** Opening Raw data block **

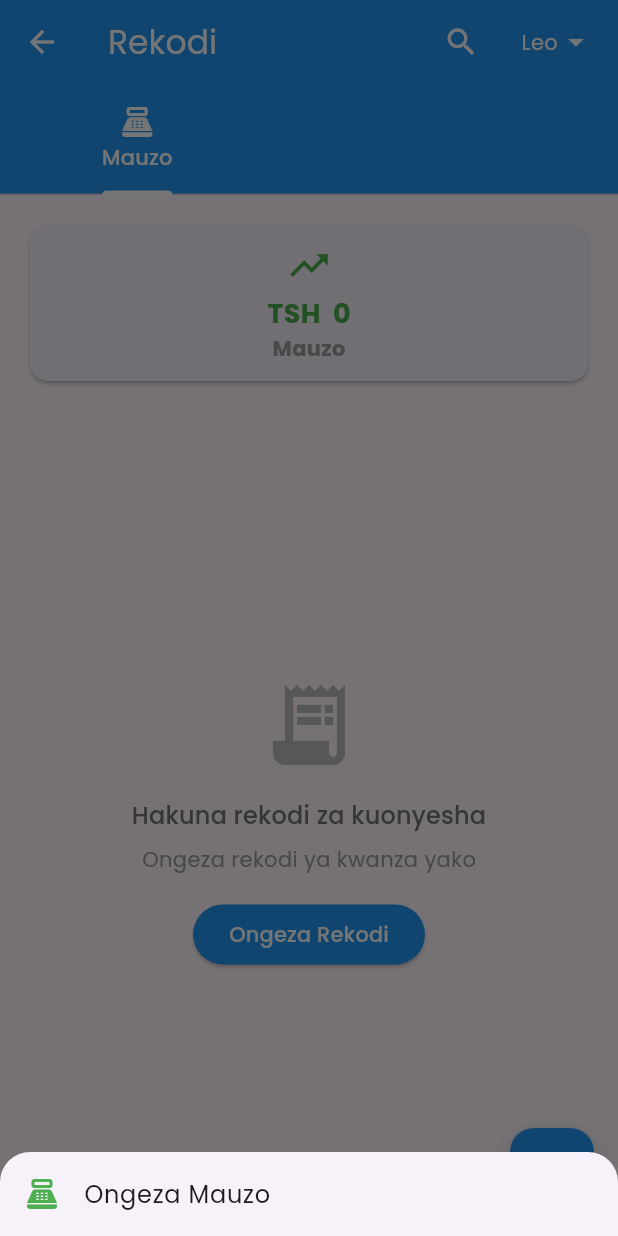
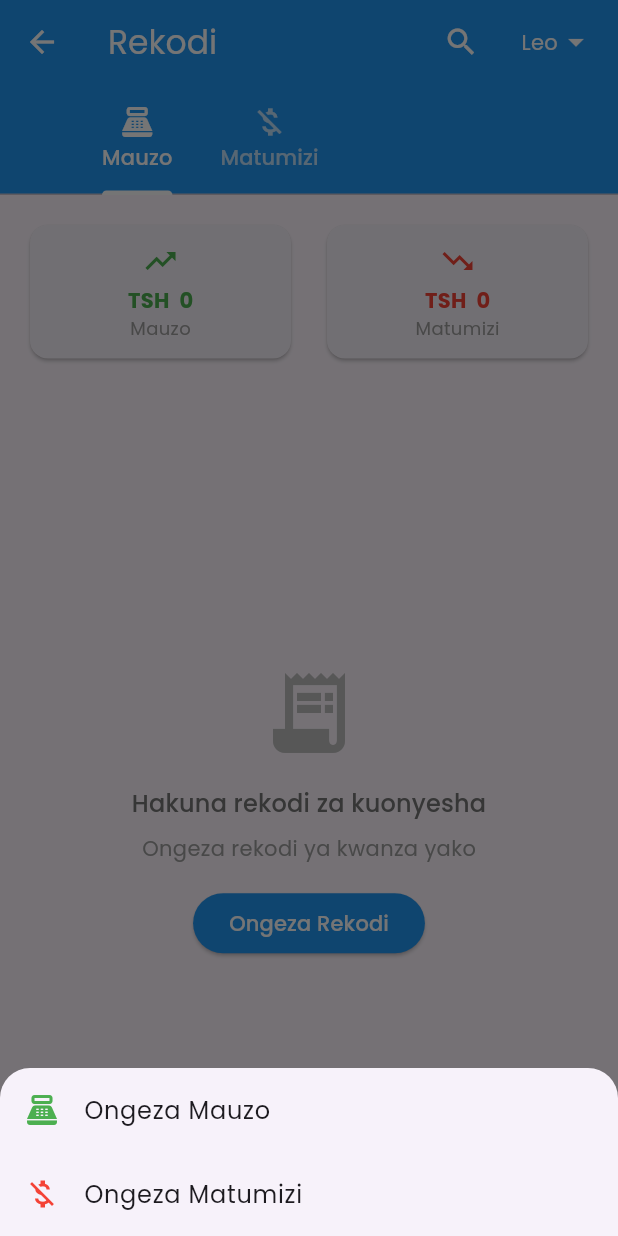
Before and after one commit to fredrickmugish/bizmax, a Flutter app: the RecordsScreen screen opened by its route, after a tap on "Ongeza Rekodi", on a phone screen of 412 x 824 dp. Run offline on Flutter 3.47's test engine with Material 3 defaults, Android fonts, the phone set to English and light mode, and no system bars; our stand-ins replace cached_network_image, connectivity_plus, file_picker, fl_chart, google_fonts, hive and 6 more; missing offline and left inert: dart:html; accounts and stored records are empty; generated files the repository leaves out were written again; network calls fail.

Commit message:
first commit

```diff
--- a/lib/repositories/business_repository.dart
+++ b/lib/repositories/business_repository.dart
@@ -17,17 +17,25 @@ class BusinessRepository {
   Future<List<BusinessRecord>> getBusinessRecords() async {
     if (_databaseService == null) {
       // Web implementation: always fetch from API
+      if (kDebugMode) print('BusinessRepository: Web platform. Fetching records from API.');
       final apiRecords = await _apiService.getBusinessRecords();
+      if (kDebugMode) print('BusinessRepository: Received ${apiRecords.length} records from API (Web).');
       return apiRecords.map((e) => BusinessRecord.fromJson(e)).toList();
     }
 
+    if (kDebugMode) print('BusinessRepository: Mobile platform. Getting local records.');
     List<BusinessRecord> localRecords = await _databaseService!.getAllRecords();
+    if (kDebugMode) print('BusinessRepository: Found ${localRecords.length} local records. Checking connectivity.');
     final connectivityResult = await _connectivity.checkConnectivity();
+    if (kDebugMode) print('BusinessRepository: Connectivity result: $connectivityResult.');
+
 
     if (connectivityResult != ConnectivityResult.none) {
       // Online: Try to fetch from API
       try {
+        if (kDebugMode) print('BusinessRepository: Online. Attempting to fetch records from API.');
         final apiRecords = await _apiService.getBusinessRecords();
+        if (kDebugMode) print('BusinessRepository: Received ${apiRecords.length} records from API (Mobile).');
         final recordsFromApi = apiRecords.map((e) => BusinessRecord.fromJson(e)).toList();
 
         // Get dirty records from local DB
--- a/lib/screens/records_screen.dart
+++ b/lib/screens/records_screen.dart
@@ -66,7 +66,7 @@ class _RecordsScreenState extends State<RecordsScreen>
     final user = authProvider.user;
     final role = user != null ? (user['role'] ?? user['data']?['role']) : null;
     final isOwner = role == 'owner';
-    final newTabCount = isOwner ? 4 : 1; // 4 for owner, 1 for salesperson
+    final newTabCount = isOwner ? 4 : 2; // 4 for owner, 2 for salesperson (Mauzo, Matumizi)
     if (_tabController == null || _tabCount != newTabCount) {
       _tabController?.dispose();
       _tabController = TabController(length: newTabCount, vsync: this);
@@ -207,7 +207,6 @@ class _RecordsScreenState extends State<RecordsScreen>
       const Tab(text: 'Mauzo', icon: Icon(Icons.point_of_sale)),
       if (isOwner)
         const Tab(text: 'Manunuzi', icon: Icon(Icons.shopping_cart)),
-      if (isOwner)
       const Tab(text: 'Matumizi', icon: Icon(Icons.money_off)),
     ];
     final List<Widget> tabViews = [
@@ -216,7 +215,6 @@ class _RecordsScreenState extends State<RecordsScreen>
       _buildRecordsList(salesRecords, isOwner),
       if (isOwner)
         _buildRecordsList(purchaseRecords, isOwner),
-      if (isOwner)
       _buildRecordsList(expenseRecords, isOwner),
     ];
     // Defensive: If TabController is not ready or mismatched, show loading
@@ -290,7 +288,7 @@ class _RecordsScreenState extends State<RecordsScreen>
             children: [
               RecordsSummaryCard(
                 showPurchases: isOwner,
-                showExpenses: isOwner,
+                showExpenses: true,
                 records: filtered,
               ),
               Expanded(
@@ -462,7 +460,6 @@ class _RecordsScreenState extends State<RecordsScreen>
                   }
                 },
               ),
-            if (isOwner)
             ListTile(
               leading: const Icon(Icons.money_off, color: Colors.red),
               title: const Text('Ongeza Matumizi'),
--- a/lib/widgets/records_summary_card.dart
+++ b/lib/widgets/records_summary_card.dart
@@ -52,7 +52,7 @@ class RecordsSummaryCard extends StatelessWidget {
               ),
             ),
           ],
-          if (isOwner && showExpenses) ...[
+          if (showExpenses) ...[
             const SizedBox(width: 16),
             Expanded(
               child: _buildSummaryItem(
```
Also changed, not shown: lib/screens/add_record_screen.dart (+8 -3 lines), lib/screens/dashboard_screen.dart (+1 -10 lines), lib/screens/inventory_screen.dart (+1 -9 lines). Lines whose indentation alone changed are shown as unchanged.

** Closing Raw data block **
** Opening Raw data block **

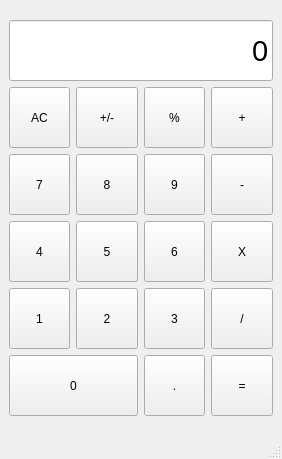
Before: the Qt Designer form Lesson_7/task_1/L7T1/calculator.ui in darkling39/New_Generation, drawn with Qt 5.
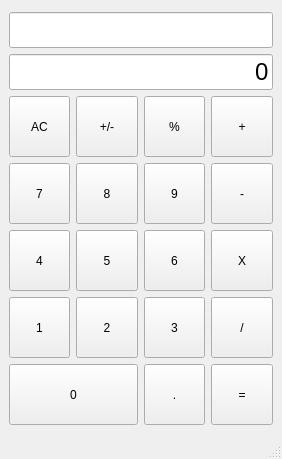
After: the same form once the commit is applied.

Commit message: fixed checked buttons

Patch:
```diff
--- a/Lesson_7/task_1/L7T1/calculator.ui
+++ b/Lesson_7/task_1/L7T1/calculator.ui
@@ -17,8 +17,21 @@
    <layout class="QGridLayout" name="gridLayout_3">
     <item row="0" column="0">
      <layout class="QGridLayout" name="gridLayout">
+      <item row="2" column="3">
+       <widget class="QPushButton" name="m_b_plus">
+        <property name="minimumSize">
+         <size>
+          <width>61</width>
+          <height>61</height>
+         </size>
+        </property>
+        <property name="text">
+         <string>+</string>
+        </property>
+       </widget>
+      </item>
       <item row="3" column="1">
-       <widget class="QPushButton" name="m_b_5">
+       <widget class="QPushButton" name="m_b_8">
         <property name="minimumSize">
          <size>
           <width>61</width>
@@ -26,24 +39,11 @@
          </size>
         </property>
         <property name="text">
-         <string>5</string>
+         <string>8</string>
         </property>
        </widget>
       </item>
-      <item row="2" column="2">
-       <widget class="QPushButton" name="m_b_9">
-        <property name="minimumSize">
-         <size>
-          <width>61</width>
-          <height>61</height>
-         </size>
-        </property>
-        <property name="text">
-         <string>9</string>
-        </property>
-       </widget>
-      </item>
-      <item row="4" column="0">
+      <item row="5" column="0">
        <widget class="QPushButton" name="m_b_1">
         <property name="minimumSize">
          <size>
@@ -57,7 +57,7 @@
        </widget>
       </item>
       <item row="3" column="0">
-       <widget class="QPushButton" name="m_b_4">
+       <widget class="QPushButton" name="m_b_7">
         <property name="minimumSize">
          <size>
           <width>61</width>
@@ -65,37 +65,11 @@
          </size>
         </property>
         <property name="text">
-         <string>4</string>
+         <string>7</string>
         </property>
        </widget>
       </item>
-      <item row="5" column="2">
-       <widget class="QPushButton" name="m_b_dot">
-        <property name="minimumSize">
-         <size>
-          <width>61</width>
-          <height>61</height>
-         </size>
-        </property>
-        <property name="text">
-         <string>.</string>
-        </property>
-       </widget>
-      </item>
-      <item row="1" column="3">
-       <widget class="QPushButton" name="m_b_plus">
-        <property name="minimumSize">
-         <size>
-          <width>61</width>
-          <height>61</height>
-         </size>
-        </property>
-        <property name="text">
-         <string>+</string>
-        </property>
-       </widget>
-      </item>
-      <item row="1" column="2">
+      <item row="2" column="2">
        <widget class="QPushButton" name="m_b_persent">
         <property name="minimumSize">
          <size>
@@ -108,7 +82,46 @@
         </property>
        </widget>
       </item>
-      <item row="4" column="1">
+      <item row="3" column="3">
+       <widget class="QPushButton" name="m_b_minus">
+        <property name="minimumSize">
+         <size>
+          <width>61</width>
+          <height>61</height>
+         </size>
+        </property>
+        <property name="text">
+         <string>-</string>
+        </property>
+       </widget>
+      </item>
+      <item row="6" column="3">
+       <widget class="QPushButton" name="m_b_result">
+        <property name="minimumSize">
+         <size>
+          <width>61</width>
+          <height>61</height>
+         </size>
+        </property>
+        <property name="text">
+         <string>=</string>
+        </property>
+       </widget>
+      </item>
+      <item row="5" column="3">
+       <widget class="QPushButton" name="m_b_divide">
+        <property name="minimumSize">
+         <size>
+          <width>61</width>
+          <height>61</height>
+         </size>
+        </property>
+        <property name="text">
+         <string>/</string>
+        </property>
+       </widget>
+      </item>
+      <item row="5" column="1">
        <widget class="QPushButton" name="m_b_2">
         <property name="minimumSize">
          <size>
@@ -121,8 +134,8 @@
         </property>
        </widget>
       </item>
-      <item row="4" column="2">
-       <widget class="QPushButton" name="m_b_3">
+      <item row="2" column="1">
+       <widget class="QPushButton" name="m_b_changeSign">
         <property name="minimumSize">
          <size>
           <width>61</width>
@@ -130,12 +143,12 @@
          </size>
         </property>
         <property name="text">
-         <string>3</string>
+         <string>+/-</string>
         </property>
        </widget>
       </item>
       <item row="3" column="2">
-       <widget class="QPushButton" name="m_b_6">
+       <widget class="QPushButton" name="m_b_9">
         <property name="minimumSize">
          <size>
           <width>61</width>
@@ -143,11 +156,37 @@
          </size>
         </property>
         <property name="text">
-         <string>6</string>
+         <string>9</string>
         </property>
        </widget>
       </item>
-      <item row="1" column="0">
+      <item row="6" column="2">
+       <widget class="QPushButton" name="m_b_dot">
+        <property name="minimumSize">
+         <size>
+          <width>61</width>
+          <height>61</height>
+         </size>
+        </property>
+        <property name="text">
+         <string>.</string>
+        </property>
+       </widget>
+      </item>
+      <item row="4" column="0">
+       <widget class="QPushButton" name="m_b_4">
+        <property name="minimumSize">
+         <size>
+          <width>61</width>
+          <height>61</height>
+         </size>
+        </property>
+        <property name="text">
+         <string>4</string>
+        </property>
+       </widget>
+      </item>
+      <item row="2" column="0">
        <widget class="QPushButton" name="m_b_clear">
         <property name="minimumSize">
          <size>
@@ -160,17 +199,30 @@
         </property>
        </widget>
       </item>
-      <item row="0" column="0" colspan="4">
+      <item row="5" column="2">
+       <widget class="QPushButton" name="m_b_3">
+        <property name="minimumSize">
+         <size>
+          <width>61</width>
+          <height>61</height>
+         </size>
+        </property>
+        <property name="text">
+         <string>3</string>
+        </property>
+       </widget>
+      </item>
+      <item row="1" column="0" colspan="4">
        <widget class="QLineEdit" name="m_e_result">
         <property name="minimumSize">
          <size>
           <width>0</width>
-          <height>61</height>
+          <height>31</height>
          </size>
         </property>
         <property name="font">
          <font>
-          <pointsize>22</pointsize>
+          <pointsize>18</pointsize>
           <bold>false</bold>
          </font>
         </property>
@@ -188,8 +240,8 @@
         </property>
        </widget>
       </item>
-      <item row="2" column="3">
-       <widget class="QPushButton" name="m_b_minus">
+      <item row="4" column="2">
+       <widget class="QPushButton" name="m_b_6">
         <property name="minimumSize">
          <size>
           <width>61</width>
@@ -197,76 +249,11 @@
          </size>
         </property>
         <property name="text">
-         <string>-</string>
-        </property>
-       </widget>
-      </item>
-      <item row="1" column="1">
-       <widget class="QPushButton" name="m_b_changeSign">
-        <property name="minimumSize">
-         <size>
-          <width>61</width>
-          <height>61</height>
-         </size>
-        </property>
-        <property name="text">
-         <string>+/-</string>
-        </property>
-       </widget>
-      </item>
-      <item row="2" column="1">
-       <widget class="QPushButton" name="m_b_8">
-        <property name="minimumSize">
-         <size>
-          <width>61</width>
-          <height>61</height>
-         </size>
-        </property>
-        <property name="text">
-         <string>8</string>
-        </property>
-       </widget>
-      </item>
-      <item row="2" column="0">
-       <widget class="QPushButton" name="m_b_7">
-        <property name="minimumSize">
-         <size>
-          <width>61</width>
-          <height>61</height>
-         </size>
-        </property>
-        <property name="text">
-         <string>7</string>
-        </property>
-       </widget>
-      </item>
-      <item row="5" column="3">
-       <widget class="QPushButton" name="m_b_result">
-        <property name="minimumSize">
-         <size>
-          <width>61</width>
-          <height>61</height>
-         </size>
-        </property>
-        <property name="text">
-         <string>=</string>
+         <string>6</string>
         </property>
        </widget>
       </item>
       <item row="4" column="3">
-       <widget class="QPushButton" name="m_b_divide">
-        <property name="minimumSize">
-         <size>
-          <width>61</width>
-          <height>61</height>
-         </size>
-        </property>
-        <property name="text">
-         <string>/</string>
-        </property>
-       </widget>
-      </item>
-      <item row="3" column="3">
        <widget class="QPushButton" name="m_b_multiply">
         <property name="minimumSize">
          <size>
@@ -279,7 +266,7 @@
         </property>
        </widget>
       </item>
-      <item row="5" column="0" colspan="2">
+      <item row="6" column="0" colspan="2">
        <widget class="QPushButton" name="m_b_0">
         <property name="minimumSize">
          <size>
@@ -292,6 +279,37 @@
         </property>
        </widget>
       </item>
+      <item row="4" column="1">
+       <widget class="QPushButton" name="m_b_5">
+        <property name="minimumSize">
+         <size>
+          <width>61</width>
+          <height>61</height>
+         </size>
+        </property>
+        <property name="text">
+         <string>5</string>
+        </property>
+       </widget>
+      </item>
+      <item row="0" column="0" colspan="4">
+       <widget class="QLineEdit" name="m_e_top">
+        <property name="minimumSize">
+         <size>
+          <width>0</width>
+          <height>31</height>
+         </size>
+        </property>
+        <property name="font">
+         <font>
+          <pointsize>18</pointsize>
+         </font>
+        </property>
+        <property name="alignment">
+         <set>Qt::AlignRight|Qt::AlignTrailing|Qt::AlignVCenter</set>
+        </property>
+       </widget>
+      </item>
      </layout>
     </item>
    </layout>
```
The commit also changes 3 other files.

** Closing Raw data block **
** Opening Raw data block **

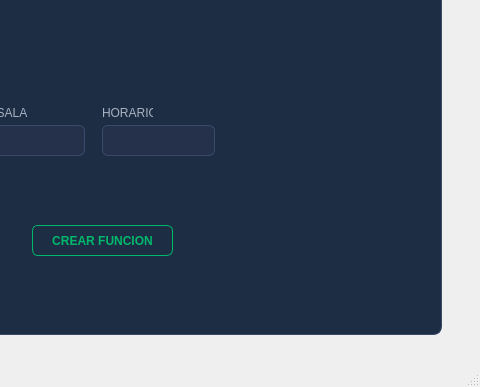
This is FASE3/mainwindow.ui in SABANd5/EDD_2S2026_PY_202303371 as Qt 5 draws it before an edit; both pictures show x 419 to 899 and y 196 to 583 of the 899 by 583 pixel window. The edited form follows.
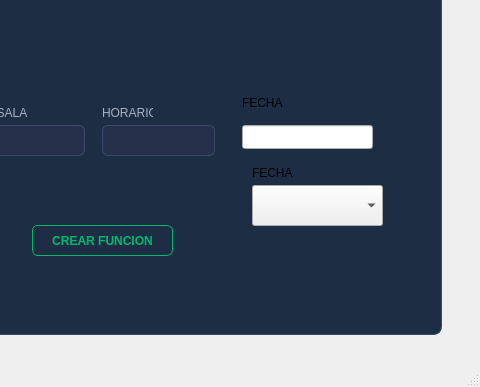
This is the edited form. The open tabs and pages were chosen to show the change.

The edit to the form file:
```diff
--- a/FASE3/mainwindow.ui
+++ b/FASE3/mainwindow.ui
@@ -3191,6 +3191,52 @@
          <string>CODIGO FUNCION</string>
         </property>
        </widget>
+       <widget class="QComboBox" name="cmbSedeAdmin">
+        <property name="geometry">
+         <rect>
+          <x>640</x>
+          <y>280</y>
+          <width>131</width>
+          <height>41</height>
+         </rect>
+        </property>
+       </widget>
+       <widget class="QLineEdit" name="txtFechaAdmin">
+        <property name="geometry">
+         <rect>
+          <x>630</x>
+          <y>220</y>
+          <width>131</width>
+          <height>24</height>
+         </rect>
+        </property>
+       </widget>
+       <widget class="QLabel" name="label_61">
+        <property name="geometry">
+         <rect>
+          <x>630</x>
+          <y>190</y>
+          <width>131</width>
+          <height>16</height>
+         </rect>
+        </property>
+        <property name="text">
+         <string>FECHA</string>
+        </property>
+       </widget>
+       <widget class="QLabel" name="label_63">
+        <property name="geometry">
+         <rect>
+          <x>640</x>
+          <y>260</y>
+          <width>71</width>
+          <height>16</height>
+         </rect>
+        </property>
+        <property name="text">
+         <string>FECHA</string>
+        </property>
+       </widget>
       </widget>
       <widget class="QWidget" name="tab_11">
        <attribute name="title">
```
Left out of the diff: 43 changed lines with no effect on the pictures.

** Closing Raw data block **

* _The task_
From the data above, copy each line where the string "const" appears.

* _Solution to the problem_
       const Tab(text: 'Mauzo', icon: Icon(Icons.point_of_sale)),
         const Tab(text: 'Manunuzi', icon: Icon(Icons.shopping_cart)),
       const Tab(text: 'Matumizi', icon: Icon(Icons.money_off)),
               leading: const Icon(Icons.money_off, color: Colors.red),
               title: const Text('Ongeza Matumizi'),
             const SizedBox(width: 16),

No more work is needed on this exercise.